Miller Street SW22 by Jude Hayland
This is a near contemporary novel of three people who move into flats in a newly converted Edwardian house in southwest London in the autumn of 2005. Each one comes with their own history and their present challenges, each one hoping that this move will be for the best, even if it seems a little difficult at the time.
Hayland has written a powerful novel which combines the stories of disparate lives to great effect. Each character with their preoccupations seems familiar quickly, with problems that are nearly universal. They are drawn together by their sharing of a communal building but can maintain their private lives behind closed doors. They become closer as plans evolve for a centenary of the street party, something which is driven by the determined Frances who takes time from her planned programme of action to change a relationship issue. Sam is adjusting his pace and slowing down to look after his wife Lydia, whose illness is challenging everything they have both known, their relationship to this point having been lived in any place except suburbia. Catherine is a lonely widow whose husband’s death actually resolved a separation that they were experiencing, but is now experiencing life with a sense of sorrow. As the characters come together willingly and unwillingly Hayland manages to develop their emerging stories over the seasons. It is an immersive story which changes pace to permit past events and present challenges to blend into a realistic novel which I fond very enjoyable. I was so pleased to have the opportunity to read and review this special book.
The novel begins with an experience endured by an unnamed young man in the autumn of 1966. While driving home on the eve of his departure in an international adventure, he has a distressing experience which he cannot explain, but which loads him up with guilt which he cannot admit to over the years to come. Moving onto 2005, Catherine is seem arriving at the house to move into her ground floor flat, but in a fitting expression of her life it seems she have the wrong key. It throws her plans just enough to add to her difficult situation; her husband Eddie’s “sudden, dramatic death” had thrown their unresolved crisis into a new framework. Ignoring the advice of her practical sister and others she had sold the home she had shared with the husband who she no longer loved but now missed, buying a flat in an area convenient for her job in a small museum. Meanwhile Sam is escorting Lydia across a city that she is having increasing difficulty with, as he faces that they need to be in the capital with its accessible services, but that a garden and a local park is a poor substitute for the large expanses of space that they had previously inhabited. Fortunately, their daughter Polly is nearby, but even her practical attitude to life cannot remedy his confusion and more. Frances, meanwhile, is ambitious for her schemes for Willow House and Miller Street; she is eager to promote a well-organized celebration alongside a scheme she has for writing letters to change her own life, part of a plan to make certain people reconsider what they have done to her. Not that she feels like a victim as she carefully considers what she will do to vindicate herself.

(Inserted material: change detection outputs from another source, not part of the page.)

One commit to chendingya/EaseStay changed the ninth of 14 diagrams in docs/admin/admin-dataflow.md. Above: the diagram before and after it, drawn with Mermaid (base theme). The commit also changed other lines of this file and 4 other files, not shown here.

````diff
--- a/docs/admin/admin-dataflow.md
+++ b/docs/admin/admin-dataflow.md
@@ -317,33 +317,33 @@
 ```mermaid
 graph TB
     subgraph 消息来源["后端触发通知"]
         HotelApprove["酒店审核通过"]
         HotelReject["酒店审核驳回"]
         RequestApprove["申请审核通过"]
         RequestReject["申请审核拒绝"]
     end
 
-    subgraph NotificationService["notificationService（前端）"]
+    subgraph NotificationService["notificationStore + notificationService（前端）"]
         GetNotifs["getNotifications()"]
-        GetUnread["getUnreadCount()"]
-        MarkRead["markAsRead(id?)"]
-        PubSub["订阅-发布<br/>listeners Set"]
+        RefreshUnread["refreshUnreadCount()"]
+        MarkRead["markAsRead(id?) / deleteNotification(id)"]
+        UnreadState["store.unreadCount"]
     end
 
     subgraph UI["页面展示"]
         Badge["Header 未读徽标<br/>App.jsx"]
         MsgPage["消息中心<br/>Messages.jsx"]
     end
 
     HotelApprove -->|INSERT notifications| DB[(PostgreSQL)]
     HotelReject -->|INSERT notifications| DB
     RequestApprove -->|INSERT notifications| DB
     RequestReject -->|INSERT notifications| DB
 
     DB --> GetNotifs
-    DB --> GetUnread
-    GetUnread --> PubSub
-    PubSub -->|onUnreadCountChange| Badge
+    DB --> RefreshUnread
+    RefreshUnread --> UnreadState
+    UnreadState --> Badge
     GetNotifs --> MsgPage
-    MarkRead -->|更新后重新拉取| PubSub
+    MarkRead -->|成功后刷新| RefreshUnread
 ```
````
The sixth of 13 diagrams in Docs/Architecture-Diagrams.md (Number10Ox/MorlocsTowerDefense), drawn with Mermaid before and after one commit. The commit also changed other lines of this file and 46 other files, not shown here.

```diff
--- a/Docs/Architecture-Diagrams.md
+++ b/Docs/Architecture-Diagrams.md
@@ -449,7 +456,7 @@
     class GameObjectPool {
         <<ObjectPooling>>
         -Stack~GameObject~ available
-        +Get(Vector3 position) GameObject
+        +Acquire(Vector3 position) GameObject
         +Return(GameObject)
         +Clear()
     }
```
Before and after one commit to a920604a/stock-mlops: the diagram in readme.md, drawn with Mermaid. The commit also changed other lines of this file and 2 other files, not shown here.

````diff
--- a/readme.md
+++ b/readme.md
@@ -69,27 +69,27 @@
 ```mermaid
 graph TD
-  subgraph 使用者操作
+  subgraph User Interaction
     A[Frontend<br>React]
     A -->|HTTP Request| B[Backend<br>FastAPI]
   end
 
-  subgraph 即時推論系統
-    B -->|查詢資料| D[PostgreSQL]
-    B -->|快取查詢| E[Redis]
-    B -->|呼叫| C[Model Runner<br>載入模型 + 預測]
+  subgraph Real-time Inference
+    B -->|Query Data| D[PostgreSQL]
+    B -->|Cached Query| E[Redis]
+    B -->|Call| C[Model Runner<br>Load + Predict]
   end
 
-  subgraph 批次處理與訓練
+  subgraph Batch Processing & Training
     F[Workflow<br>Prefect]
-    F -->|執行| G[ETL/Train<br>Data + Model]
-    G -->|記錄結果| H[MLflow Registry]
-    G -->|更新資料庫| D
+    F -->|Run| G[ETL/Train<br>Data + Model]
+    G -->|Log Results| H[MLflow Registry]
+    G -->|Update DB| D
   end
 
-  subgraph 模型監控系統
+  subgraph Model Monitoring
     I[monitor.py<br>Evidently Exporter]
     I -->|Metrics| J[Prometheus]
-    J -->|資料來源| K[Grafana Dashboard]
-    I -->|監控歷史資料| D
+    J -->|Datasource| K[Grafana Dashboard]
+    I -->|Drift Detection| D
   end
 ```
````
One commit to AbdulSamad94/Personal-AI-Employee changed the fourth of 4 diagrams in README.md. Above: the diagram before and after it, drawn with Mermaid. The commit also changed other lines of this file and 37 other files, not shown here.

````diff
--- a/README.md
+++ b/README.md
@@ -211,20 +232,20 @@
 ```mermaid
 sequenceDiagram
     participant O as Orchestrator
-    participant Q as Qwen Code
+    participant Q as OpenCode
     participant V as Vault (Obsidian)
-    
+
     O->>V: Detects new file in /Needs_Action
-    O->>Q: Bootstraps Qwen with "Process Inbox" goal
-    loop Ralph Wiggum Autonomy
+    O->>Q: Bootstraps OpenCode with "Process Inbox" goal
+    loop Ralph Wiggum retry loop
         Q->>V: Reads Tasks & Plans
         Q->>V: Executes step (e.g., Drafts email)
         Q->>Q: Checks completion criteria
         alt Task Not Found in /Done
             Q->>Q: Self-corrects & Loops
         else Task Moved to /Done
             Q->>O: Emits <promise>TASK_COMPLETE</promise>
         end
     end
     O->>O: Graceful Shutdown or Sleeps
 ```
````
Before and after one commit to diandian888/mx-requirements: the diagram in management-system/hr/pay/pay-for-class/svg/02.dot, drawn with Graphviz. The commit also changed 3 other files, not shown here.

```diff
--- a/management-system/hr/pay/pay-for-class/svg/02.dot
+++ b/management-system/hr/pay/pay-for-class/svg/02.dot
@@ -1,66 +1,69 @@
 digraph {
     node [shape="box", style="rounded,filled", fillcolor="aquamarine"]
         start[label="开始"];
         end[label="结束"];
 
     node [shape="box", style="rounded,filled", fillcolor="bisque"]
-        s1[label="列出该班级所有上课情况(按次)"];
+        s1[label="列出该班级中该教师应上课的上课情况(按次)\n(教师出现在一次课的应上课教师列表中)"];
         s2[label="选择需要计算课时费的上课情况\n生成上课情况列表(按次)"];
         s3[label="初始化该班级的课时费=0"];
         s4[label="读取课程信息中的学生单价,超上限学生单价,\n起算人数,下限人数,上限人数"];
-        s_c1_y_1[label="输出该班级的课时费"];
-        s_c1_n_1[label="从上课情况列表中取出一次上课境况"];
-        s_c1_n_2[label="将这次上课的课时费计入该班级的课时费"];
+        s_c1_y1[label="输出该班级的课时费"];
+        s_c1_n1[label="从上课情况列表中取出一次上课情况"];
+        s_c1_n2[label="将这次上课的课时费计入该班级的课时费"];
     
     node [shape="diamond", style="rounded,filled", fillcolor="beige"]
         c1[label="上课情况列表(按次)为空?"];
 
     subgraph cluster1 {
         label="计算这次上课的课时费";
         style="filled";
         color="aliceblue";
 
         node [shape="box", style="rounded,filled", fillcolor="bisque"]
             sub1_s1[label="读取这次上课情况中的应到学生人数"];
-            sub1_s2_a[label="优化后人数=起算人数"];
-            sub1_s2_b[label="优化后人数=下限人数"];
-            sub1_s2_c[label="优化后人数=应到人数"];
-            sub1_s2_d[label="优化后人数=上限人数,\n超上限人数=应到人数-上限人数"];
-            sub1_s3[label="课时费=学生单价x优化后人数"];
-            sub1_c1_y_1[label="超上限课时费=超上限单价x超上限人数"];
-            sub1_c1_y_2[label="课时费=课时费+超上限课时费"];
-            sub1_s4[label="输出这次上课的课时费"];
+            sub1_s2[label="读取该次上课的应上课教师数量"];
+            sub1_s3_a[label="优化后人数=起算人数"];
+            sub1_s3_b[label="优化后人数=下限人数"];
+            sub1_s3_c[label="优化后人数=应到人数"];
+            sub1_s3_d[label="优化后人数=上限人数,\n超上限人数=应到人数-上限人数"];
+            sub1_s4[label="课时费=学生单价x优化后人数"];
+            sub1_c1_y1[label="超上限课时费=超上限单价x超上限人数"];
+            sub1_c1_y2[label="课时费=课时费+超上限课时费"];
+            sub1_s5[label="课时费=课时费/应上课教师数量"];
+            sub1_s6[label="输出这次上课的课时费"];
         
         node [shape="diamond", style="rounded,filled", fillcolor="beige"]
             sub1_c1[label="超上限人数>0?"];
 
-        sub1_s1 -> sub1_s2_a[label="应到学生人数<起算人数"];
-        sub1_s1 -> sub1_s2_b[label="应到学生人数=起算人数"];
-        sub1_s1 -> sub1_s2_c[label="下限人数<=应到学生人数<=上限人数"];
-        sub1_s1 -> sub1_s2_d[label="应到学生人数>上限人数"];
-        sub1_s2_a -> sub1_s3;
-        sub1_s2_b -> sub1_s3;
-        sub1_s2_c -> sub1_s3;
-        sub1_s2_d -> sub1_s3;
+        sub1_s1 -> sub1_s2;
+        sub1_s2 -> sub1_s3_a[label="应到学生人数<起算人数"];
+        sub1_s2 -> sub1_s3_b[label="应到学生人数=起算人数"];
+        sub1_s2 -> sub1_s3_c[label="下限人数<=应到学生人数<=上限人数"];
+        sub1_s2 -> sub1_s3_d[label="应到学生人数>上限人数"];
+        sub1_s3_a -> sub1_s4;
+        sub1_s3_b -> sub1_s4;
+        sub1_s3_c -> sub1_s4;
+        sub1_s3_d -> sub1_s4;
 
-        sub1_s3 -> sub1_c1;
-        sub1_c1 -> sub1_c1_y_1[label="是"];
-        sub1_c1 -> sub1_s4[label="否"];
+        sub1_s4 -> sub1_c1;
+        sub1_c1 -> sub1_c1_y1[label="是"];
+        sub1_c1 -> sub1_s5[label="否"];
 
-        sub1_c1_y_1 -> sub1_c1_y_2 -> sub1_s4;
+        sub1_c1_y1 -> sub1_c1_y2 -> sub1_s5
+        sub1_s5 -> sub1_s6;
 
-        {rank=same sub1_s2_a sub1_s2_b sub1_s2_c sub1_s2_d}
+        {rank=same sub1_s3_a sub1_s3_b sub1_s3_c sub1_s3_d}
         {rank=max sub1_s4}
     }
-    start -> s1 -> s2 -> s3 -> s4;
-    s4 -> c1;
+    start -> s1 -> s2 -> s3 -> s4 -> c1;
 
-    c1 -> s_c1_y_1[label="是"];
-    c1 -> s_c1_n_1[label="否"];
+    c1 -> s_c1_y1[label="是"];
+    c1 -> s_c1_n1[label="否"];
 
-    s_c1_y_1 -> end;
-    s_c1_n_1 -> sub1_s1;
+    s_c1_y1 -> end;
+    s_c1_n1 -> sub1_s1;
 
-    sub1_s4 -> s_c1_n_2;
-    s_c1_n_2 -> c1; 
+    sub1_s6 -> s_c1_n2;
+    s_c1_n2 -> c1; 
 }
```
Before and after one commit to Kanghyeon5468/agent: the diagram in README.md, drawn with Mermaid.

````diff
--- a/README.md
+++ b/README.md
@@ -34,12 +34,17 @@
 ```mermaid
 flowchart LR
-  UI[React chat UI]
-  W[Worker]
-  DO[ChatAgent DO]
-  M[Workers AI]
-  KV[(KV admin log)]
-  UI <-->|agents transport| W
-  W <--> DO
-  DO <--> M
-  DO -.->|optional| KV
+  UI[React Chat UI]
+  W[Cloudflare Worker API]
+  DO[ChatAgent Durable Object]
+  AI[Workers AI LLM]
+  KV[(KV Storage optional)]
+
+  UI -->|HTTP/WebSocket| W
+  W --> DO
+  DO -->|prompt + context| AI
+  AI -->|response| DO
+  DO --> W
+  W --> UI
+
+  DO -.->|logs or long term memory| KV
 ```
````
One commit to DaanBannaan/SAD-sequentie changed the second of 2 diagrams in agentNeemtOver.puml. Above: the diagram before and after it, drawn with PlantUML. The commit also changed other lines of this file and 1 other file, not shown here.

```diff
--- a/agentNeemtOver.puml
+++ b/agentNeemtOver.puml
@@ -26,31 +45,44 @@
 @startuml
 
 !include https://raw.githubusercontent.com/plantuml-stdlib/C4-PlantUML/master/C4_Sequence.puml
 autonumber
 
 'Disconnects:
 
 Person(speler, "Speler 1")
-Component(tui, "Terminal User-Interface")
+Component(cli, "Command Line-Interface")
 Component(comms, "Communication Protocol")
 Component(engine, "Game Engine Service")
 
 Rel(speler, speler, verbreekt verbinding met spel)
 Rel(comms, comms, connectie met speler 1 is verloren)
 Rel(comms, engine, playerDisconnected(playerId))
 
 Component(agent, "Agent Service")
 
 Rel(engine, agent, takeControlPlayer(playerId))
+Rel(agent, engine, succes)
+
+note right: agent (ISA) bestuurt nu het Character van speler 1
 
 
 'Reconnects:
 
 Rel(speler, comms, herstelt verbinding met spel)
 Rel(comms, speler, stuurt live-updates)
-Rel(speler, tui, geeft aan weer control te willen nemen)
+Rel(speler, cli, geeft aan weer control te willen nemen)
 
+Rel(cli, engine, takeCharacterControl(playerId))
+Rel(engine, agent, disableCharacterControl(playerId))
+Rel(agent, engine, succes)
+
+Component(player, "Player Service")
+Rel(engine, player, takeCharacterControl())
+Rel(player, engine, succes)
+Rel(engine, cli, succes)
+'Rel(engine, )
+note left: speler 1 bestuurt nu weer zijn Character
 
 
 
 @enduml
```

The power and intensity of this novel is so well handled in the daily lives of those who are central to the narrative; ayland Hayland has constructed a brilliant collection of incidents and challenges that her principal characters must deal with which seem so realistic and sometimes painfully true. These are not melodramatic events, but the stuff of ordinary lives in the twenty first century. It is a terrifically good novel, and I recommend it to anyone seeking an absorbing read.